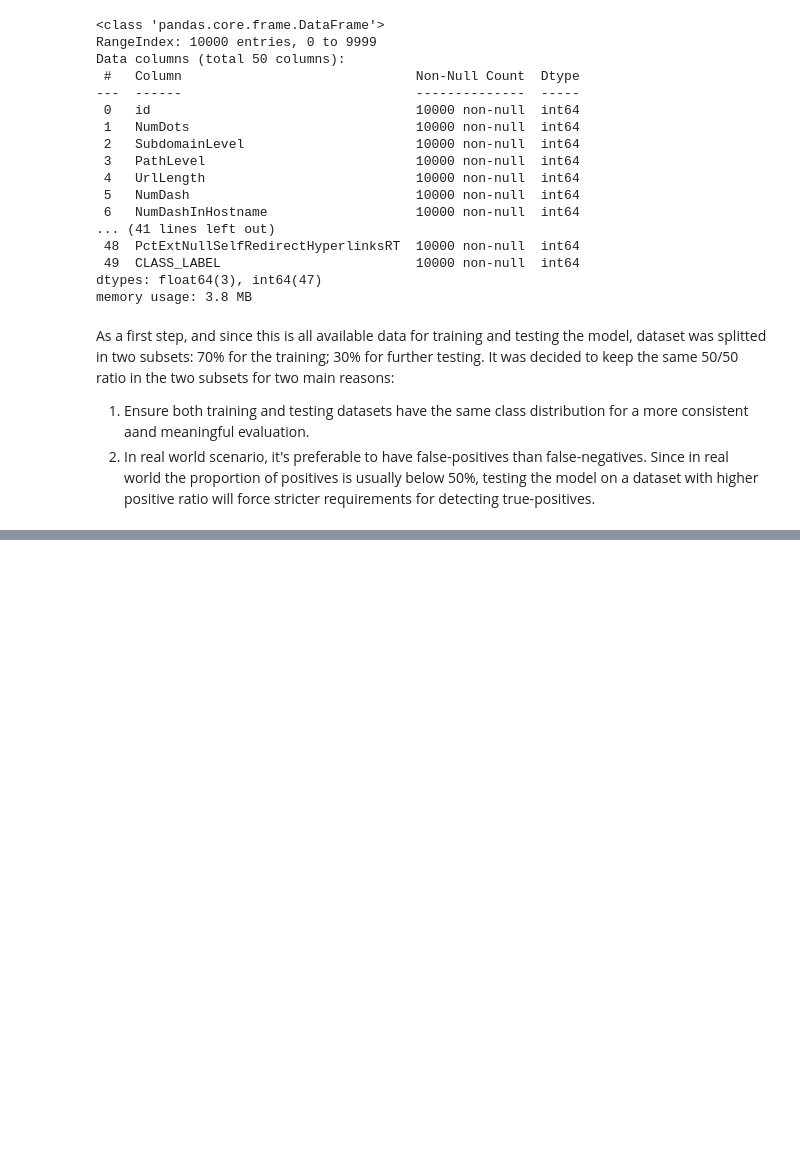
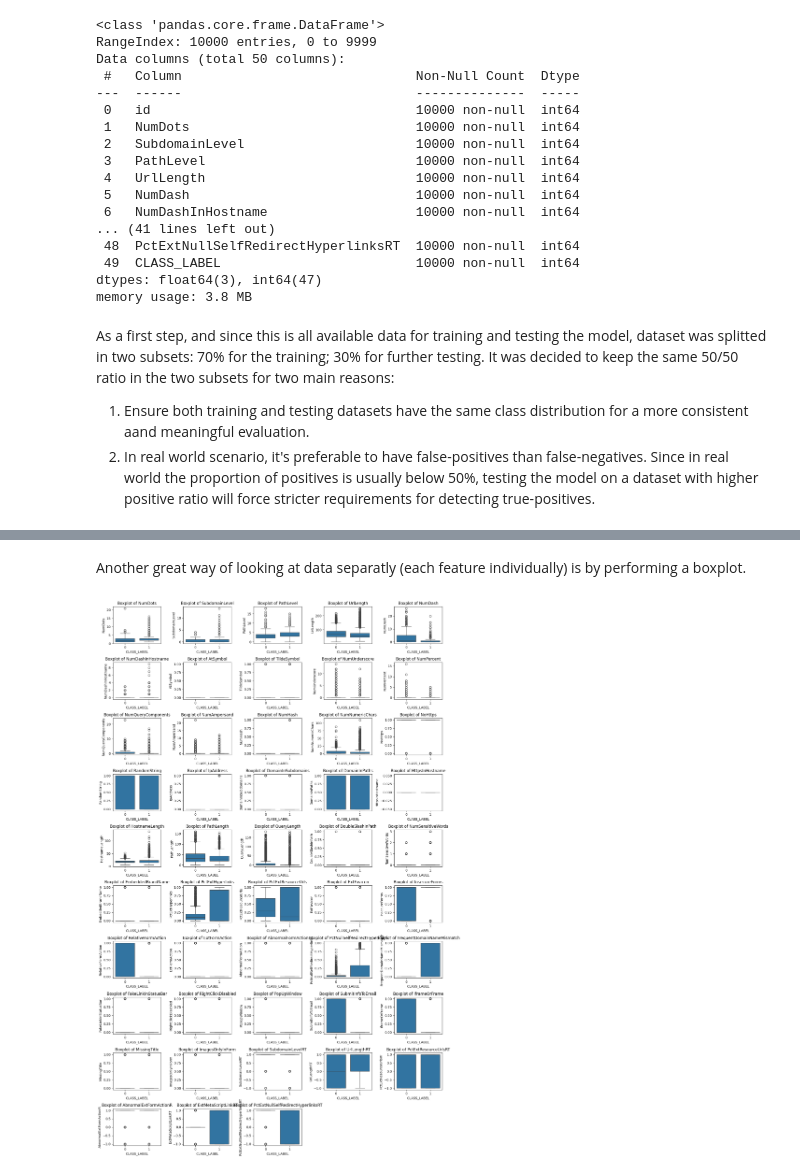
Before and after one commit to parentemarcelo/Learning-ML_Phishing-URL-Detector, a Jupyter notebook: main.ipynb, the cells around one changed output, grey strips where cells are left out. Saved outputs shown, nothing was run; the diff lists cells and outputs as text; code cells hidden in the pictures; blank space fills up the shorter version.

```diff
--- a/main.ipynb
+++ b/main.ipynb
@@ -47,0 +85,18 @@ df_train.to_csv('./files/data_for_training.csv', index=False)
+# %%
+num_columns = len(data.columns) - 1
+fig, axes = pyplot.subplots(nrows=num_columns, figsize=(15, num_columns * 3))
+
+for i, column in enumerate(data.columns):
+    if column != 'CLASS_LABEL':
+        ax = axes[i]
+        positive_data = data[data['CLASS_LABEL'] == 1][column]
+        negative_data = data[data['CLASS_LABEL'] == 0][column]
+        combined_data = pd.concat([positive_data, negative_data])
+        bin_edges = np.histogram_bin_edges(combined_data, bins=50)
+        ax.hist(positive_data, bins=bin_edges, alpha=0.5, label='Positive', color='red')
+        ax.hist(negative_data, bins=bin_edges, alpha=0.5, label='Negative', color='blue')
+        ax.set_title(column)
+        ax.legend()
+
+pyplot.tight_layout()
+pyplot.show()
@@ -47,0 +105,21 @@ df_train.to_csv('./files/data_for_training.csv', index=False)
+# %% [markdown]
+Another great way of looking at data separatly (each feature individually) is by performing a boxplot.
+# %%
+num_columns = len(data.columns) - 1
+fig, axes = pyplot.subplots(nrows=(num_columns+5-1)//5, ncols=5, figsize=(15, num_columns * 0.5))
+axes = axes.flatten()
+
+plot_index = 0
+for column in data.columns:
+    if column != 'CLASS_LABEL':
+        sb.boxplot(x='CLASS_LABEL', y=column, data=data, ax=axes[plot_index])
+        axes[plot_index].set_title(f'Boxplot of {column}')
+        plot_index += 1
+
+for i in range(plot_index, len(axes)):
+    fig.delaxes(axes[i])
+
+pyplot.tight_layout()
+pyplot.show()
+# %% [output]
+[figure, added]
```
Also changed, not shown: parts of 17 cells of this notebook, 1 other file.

---

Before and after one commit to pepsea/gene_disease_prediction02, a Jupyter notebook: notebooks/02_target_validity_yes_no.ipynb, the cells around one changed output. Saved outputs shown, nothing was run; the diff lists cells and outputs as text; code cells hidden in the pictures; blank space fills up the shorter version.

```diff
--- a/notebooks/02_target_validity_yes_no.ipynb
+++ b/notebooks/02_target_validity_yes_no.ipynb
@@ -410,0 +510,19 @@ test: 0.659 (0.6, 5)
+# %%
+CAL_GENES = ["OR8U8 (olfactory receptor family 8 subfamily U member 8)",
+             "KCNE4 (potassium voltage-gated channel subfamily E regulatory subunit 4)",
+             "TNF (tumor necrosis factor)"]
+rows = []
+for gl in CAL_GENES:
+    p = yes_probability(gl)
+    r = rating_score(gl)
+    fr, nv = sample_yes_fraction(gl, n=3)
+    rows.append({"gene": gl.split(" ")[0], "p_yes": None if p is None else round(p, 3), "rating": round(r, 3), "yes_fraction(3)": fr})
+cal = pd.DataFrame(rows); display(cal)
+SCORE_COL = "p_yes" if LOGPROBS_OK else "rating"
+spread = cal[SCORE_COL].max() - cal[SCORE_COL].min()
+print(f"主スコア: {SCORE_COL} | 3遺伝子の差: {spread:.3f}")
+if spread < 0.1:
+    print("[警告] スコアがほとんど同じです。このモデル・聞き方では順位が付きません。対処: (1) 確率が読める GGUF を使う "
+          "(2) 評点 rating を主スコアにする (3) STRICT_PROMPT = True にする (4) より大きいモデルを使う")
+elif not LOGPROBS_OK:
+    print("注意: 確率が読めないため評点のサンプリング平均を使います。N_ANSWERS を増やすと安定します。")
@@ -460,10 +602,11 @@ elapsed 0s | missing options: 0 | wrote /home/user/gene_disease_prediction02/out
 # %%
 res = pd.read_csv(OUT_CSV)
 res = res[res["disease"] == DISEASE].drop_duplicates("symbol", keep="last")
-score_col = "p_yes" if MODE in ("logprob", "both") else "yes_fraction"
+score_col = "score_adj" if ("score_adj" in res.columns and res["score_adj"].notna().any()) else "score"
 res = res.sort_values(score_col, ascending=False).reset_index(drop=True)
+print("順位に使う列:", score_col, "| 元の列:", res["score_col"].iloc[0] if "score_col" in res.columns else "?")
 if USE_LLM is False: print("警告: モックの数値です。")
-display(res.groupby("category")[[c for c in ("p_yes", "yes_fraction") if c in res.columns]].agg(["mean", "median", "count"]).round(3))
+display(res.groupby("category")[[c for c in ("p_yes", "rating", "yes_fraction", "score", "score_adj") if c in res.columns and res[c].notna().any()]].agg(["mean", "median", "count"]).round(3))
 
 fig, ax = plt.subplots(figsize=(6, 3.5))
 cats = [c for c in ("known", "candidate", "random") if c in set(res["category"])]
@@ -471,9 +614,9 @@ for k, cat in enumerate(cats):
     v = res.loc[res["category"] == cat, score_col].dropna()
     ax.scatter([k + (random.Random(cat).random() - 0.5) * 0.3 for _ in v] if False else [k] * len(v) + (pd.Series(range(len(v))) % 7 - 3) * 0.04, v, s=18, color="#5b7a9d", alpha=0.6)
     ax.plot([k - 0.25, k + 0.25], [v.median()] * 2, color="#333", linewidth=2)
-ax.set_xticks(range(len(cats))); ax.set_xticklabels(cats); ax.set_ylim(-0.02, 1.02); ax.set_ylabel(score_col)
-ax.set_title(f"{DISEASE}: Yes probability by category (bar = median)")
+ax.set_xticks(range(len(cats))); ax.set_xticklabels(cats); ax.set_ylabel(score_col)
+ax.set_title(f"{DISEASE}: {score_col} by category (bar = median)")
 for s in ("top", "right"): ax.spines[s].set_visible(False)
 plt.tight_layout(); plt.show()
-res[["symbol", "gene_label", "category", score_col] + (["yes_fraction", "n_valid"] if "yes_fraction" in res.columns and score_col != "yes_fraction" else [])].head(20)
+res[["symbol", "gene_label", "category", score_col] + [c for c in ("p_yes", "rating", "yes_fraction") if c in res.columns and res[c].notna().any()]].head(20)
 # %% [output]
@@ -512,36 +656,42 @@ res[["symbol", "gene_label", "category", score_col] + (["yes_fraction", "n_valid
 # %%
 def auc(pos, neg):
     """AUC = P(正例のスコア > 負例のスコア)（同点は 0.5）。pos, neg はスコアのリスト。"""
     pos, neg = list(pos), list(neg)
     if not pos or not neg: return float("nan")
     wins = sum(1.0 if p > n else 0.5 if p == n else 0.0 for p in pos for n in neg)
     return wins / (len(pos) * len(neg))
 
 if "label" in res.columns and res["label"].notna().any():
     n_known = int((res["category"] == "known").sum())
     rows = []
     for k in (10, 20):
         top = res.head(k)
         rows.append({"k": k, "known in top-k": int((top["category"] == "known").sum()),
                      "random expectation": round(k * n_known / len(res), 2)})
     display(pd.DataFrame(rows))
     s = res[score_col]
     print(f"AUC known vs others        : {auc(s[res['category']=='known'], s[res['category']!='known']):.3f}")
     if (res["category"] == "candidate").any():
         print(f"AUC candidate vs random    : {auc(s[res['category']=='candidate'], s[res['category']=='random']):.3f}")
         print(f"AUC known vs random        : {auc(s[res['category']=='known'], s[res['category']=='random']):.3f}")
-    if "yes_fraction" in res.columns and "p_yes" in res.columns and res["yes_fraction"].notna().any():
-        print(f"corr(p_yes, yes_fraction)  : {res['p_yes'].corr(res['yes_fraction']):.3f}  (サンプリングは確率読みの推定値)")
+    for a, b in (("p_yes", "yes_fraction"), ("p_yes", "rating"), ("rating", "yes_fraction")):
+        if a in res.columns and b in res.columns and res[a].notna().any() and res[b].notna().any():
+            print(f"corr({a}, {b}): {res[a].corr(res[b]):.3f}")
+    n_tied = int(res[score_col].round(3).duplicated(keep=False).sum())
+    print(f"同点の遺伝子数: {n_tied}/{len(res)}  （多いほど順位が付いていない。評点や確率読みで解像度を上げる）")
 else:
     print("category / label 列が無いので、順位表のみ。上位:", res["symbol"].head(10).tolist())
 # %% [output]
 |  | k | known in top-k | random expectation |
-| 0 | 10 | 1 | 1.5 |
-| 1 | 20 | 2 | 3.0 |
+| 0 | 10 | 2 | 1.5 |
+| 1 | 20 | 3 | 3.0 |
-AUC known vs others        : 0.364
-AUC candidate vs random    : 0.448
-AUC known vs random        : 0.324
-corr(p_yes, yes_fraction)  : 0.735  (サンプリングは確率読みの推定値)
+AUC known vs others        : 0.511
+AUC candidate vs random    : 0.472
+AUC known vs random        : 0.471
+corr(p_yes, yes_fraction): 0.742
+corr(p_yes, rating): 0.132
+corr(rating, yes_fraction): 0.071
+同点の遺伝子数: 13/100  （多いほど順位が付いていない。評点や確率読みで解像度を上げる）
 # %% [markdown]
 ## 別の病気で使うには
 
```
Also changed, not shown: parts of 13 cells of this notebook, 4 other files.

...

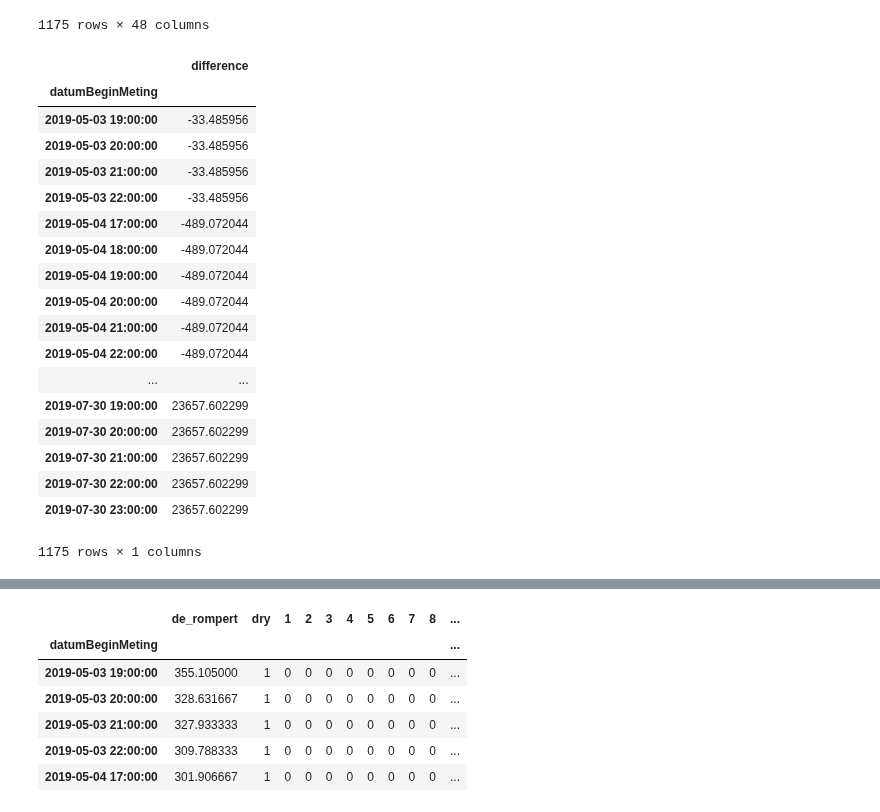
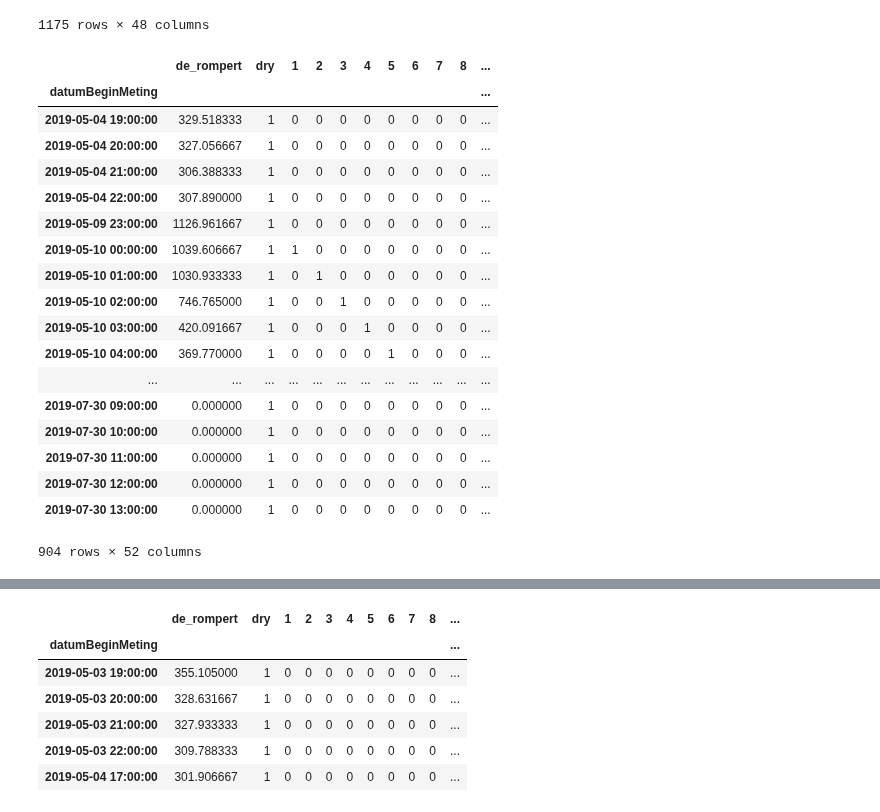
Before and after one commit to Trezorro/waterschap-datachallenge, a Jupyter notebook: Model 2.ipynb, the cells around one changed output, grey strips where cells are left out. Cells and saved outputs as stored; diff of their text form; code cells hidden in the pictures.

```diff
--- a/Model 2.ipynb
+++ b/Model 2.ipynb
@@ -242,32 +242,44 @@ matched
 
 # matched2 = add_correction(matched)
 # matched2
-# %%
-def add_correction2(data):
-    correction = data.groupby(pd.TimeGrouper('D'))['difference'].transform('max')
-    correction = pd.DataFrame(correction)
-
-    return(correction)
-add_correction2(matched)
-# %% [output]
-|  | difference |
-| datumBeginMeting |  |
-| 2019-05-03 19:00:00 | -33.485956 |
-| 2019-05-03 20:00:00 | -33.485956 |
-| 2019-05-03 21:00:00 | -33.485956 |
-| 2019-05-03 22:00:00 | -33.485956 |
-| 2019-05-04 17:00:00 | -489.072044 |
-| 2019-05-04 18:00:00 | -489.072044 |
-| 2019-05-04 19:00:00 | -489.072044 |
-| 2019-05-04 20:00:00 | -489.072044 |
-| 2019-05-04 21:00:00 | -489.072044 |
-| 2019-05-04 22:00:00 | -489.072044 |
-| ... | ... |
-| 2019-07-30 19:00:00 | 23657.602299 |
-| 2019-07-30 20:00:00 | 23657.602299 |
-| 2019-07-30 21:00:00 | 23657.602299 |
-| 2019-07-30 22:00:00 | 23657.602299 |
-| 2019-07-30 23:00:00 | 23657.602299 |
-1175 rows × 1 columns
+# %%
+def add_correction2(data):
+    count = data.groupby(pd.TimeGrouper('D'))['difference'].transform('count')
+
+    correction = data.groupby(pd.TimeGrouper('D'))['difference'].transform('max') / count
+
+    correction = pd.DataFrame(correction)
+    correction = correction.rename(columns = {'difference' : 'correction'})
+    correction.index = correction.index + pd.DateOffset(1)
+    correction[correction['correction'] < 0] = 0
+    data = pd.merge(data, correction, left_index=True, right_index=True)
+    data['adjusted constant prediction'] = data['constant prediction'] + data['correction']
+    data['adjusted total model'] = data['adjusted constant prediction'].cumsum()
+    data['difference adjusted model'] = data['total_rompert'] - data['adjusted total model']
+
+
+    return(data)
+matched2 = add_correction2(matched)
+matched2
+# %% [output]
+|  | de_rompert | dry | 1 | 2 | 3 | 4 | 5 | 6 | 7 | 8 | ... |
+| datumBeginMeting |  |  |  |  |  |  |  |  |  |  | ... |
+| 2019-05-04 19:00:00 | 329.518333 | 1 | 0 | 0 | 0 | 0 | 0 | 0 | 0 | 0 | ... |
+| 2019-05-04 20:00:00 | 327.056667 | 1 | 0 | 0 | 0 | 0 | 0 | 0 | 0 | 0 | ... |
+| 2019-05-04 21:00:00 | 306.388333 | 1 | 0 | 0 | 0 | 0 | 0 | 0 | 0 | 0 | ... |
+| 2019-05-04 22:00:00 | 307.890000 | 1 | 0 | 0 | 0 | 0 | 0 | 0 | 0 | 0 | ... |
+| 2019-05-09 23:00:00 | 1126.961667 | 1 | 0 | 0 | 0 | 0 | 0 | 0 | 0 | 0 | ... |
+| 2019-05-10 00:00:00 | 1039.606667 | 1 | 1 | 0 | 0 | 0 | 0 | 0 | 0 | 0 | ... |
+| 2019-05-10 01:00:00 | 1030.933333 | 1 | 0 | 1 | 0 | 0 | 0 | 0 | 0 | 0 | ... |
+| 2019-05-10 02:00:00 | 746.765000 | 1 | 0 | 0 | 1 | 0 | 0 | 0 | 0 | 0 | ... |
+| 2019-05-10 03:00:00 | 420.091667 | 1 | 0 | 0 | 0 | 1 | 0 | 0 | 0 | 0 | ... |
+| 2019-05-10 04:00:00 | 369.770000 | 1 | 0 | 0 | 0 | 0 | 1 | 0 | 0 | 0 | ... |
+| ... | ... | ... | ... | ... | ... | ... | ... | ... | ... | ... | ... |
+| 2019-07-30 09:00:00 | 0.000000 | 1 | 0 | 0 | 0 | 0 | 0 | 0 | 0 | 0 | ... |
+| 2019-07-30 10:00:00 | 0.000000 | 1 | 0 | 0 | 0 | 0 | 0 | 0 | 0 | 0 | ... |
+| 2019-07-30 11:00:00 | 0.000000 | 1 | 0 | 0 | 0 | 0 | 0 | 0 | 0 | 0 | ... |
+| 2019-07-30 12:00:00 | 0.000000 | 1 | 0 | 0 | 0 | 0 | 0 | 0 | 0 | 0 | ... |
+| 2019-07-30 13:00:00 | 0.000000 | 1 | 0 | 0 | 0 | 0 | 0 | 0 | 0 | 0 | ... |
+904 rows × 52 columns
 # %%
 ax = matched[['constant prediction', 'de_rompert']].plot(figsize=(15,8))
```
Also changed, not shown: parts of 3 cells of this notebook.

About this task: Search the records line by line for the word "difference" and copy every line where it appears.

Finished task:
-    correction = data.groupby(pd.TimeGrouper('D'))['difference'].transform('max')
-|  | difference |
+    count = data.groupby(pd.TimeGrouper('D'))['difference'].transform('count')
+    correction = data.groupby(pd.TimeGrouper('D'))['difference'].transform('max') / count
+    correction = correction.rename(columns = {'difference' : 'correction'})
+    data['difference adjusted model'] = data['total_rompert'] - data['adjusted total model']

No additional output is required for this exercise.